Stored records:
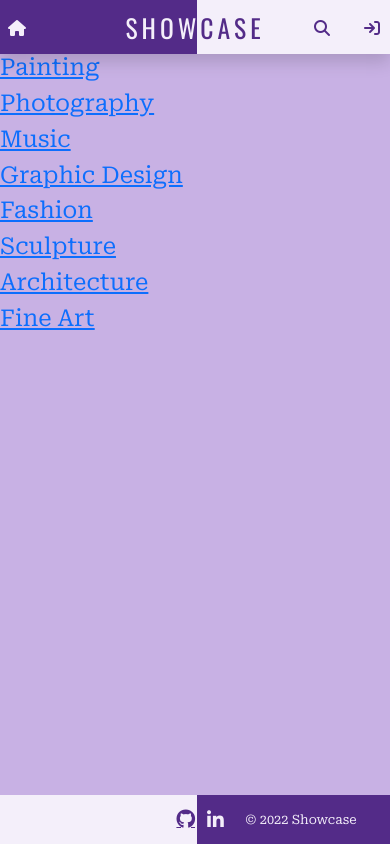
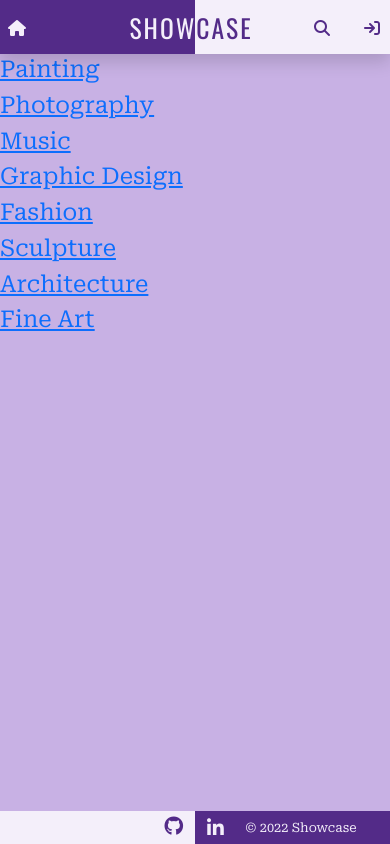
Before and after one commit to mwarddev/showcase, a Django app: page / in a window 390 px wide. Run offline with Django 3.2, Linux system fonts and the light colour scheme; some libraries are stand-ins or nearby versions.

Commit message:
Fine tune spacing on header and footer to aide responsiveness

```diff
--- a/static/css/style.css
+++ b/static/css/style.css
@@ -28,15 +28,19 @@ body {
 /* Navigation */
 
 .nav-bg {
-    background: linear-gradient(to right, #532b88 0% 50.5%, #f4effa 50.5% 100%);
+    background: linear-gradient(to right, #532b88 0% 50%, #f4effa 50% 100%);
     font-family: 'Oswald', sans-serif;
     letter-spacing: 2px;
 }
 
 .brand {
     font-size: 1.6rem;
-    letter-spacing: 4px;
+    letter-spacing: 2px;
 }
+
+/* .show {
+    padding-right: 10px;
+} */
 
 .fancy {
     font-family: 'Dancing Script', cursive;
@@ -84,10 +88,19 @@ ul .nav-link:hover {
     }
 }
 
+@media screen and (max-width: 360px) {
+    .nav-link {
+        padding-left: 4px !important;
+        padding-right: 4px !important;
+    }
+}
+
+
+
 /* Footer */
 
 .footer-bg {
-    background: linear-gradient(to right, #f4effa 0% 50.5%, #532b88 50.5% 100%);
+    background: linear-gradient(to right, #f4effa 0% 50%, #532b88 50% 100%);
 }
 
 .footer-left,
@@ -96,7 +109,11 @@ ul .nav-link:hover {
 }
 
 .in-link {
-    margin-left: 12px;
+    padding-left: 12px;
+}
+
+.git-link {
+    padding-right: 12px;
 }
 
 .copywrite {
--- a/templates/base.html
+++ b/templates/base.html
@@ -27,7 +27,7 @@
 
     <!-- Navigation -->
 
-    <nav class="navbar navbar-expand px-0 shadow nav-bg">
+    <nav class="navbar navbar-expand px-0 shadow nav-bg fixed-top">
         <div class="container-fluid d-flex justify-content-between px-0">
 
             <ul class="navbar-nav py-0 light">
@@ -53,9 +53,8 @@
                 {% endif %}
             </ul>
             <div class="justify-content-center">
-                <a href="{% url 'home' %}" class="navbar-brand py-0 m-0"><span class="brand off-white">SHOW<span
-                            class="brand brand-dark">CASE </span></span><span
-                        class="invisible d-none d-md-inline">hide</span><span class="fancy purple-3 d-none d-md-inline">your
+                <a href="{% url 'home' %}" class="navbar-brand py-0 m-0"><span class="brand pe-2 off-white">SHOW<span
+                            class="brand brand-dark">CASE </span></span><span class="fancy purple-3 d-none d-md-inline ps-4">your
                         creativity</span></a>
             </div>
             <ul class="navbar-nav py-0 dark justify-content-end">
@@ -85,15 +84,17 @@
             </ul>
         </div>
     </nav>
-    <main class="flex-shrink-0">
+    <main class="flex-shrink-0 my-5 pt-2 pb-3">
         {% block content %}
         {% endblock content %}
     </main>
-    <footer class="footer footer-bg mt-auto container-fluid d-flex">
-        <a class="footer-left git-link d-inline-flex align-self-center justify-content-end my-2 purple-3" href="https://github.com/mwarddev" aria-label="link to mwarddev's GitHub repositories" target="_blank"><i class="fa-brands fa-github"></i></a>
+    <footer class="footer footer-bg container-fluid d-flex fixed-bottom">
+        <div class="footer-left d-inline-flex justify-content-end">
+        <a class="git-link align-self-center purple-3" href="https://github.com/mwarddev" aria-label="link to mwarddev's GitHub repositories" target="_blank"><i class="fa-brands fa-github"></i></a>
+        </div>
         <div class="footer-right align-items-center d-inline-flex">
-        <a class="off-white my-2 pt-1 in-link" href="https://www.linkedin.com/in/martin-ward-686b40191?lipi=urn%3Ali%3Apage%3Ad_flagship3_profile_view_base_contact_details%3BHa%2B1LF%2BZSh2E3LQKzBpCRg%3D%3D" aria-lable="link to developer's linked in page" target="_blank"><i class="fa-brands fa-linkedin-in"></i></a>
-        <p class="off-white mx-auto my-2 copywrite"><span>&copy;</span> {% now 'Y' %} Showcase</p>
+        <a class="off-white pt-1 in-link" href="https://www.linkedin.com/in/martin-ward-686b40191?lipi=urn%3Ali%3Apage%3Ad_flagship3_profile_view_base_contact_details%3BHa%2B1LF%2BZSh2E3LQKzBpCRg%3D%3D" aria-lable="link to developer's linked in page" target="_blank"><i class="fa-brands fa-linkedin-in"></i></a>
+        <p class="off-white mx-auto mb-0 copywrite"><span>&copy;</span> {% now 'Y' %} Showcase</p>
         </div>
     </footer>
 </body>
```
Also changed, not shown: exhibition/views.py (line endings or trailing spaces).
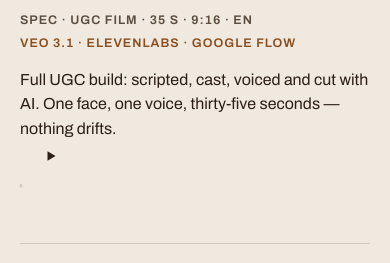
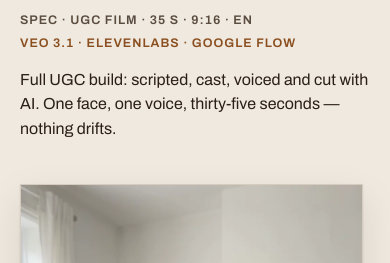
Before and after one commit to smartmoneyvaultofficial-bit/portfolio, a plain HTML site: page index.html in a window 390 px wide. Shown: the part 562-825 px from the top of the page. Drawn offline with Linux system fonts and the light colour scheme.

Commit message:
fix: portrait rows collapsed to zero width — media wrapper needs explicit width, not max-width
Co-Authored-By: Claude Fable 5.1 <noreply@anthropic.com>

```diff
--- a/styles.css
+++ b/styles.css
@@ -231,7 +231,7 @@ a { color: inherit; }
   gap: clamp(24px, 4vw, 64px);
   align-items: center;
 }
-.work--portrait .work-media { max-width: min(410px, 100%); justify-self: end; }
+.work--portrait .work-media { width: min(410px, 100%); justify-self: end; }
 .work--portrait.work--flip .work-media { order: -1; justify-self: start; }
 
 /* Landscape rows: media full width, text underneath */
@@ -508,7 +508,7 @@ a { color: inherit; }
 @media (max-width: 860px) {
   .work--portrait .work-body { grid-template-columns: 1fr; align-items: start; }
   .work--portrait .work-media,
-  .work--portrait.work--flip .work-media { order: 2; justify-self: start; max-width: min(400px, 88vw); margin-top: 18px; }
+  .work--portrait.work--flip .work-media { order: 2; justify-self: start; width: min(400px, 88vw); margin-top: 18px; }
 
   .process-steps { grid-template-columns: 1fr; }
 }
```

Exercise aim — Retype every entry exactly as written. Leave the pictures out.

Problem solution —
Before and after one commit to mwarddev/showcase, a Django app: page / in a window 390 px wide. Run offline with Django 3.2, Linux system fonts and the light colour scheme; some libraries are stand-ins or nearby versions.

Commit message:
Fine tune spacing on header and footer to aide responsiveness

```diff
--- a/static/css/style.css
+++ b/static/css/style.css
@@ -28,15 +28,19 @@ body {
 /* Navigation */
 
 .nav-bg {
-    background: linear-gradient(to right, #532b88 0% 50.5%, #f4effa 50.5% 100%);
+    background: linear-gradient(to right, #532b88 0% 50%, #f4effa 50% 100%);
     font-family: 'Oswald', sans-serif;
     letter-spacing: 2px;
 }
 
 .brand {
     font-size: 1.6rem;
-    letter-spacing: 4px;
+    letter-spacing: 2px;
 }
+
+/* .show {
+    padding-right: 10px;
+} */
 
 .fancy {
     font-family: 'Dancing Script', cursive;
@@ -84,10 +88,19 @@ ul .nav-link:hover {
     }
 }
 
+@media screen and (max-width: 360px) {
+    .nav-link {
+        padding-left: 4px !important;
+        padding-right: 4px !important;
+    }
+}
+
+
+
 /* Footer */
 
 .footer-bg {
-    background: linear-gradient(to right, #f4effa 0% 50.5%, #532b88 50.5% 100%);
+    background: linear-gradient(to right, #f4effa 0% 50%, #532b88 50% 100%);
 }
 
 .footer-left,
@@ -96,7 +109,11 @@ ul .nav-link:hover {
 }
 
 .in-link {
-    margin-left: 12px;
+    padding-left: 12px;
+}
+
+.git-link {
+    padding-right: 12px;
 }
 
 .copywrite {
--- a/templates/base.html
+++ b/templates/base.html
@@ -27,7 +27,7 @@
 
     <!-- Navigation -->
 
-    <nav class="navbar navbar-expand px-0 shadow nav-bg">
+    <nav class="navbar navbar-expand px-0 shadow nav-bg fixed-top">
         <div class="container-fluid d-flex justify-content-between px-0">
 
             <ul class="navbar-nav py-0 light">
@@ -53,9 +53,8 @@
                 {% endif %}
             </ul>
             <div class="justify-content-center">
-                <a href="{% url 'home' %}" class="navbar-brand py-0 m-0"><span class="brand off-white">SHOW<span
-                            class="brand brand-dark">CASE </span></span><span
-                        class="invisible d-none d-md-inline">hide</span><span class="fancy purple-3 d-none d-md-inline">your
+                <a href="{% url 'home' %}" class="navbar-brand py-0 m-0"><span class="brand pe-2 off-white">SHOW<span
+                            class="brand brand-dark">CASE </span></span><span class="fancy purple-3 d-none d-md-inline ps-4">your
                         creativity</span></a>
             </div>
             <ul class="navbar-nav py-0 dark justify-content-end">
@@ -85,15 +84,17 @@
             </ul>
         </div>
     </nav>
-    <main class="flex-shrink-0">
+    <main class="flex-shrink-0 my-5 pt-2 pb-3">
         {% block content %}
         {% endblock content %}
     </main>
-    <footer class="footer footer-bg mt-auto container-fluid d-flex">
-        <a class="footer-left git-link d-inline-flex align-self-center justify-content-end my-2 purple-3" href="https://github.com/mwarddev" aria-label="link to mwarddev's GitHub repositories" target="_blank"><i class="fa-brands fa-github"></i></a>
+    <footer class="footer footer-bg container-fluid d-flex fixed-bottom">
+        <div class="footer-left d-inline-flex justify-content-end">
+        <a class="git-link align-self-center purple-3" href="https://github.com/mwarddev" aria-label="link to mwarddev's GitHub repositories" target="_blank"><i class="fa-brands fa-github"></i></a>
+        </div>
         <div class="footer-right align-items-center d-inline-flex">
-        <a class="off-white my-2 pt-1 in-link" href="https://www.linkedin.com/in/martin-ward-686b40191?lipi=urn%3Ali%3Apage%3Ad_flagship3_profile_view_base_contact_details%3BHa%2B1LF%2BZSh2E3LQKzBpCRg%3D%3D" aria-lable="link to developer's linked in page" target="_blank"><i class="fa-brands fa-linkedin-in"></i></a>
-        <p class="off-white mx-auto my-2 copywrite"><span>&copy;</span> {% now 'Y' %} Showcase</p>
+        <a class="off-white pt-1 in-link" href="https://www.linkedin.com/in/martin-ward-686b40191?lipi=urn%3Ali%3Apage%3Ad_flagship3_profile_view_base_contact_details%3BHa%2B1LF%2BZSh2E3LQKzBpCRg%3D%3D" aria-lable="link to developer's linked in page" target="_blank"><i class="fa-brands fa-linkedin-in"></i></a>
+        <p class="off-white mx-auto mb-0 copywrite"><span>&copy;</span> {% now 'Y' %} Showcase</p>
         </div>
     </footer>
 </body>
```
Also changed, not shown: exhibition/views.py (line endings or trailing spaces).
Before and after one commit to smartmoneyvaultofficial-bit/portfolio, a plain HTML site: page index.html in a window 390 px wide. Shown: the part 562-825 px from the top of the page. Drawn offline with Linux system fonts and the light colour scheme.

Commit message:
fix: portrait rows collapsed to zero width — media wrapper needs explicit width, not max-width
Co-Authored-By: Claude Fable 5.1 <noreply@anthropic.com>

```diff
--- a/styles.css
+++ b/styles.css
@@ -231,7 +231,7 @@ a { color: inherit; }
   gap: clamp(24px, 4vw, 64px);
   align-items: center;
 }
-.work--portrait .work-media { max-width: min(410px, 100%); justify-self: end; }
+.work--portrait .work-media { width: min(410px, 100%); justify-self: end; }
 .work--portrait.work--flip .work-media { order: -1; justify-self: start; }
 
 /* Landscape rows: media full width, text underneath */
@@ -508,7 +508,7 @@ a { color: inherit; }
 @media (max-width: 860px) {
   .work--portrait .work-body { grid-template-columns: 1fr; align-items: start; }
   .work--portrait .work-media,
-  .work--portrait.work--flip .work-media { order: 2; justify-self: start; max-width: min(400px, 88vw); margin-top: 18px; }
+  .work--portrait.work--flip .work-media { order: 2; justify-self: start; width: min(400px, 88vw); margin-top: 18px; }
 
   .process-steps { grid-template-columns: 1fr; }
 }
```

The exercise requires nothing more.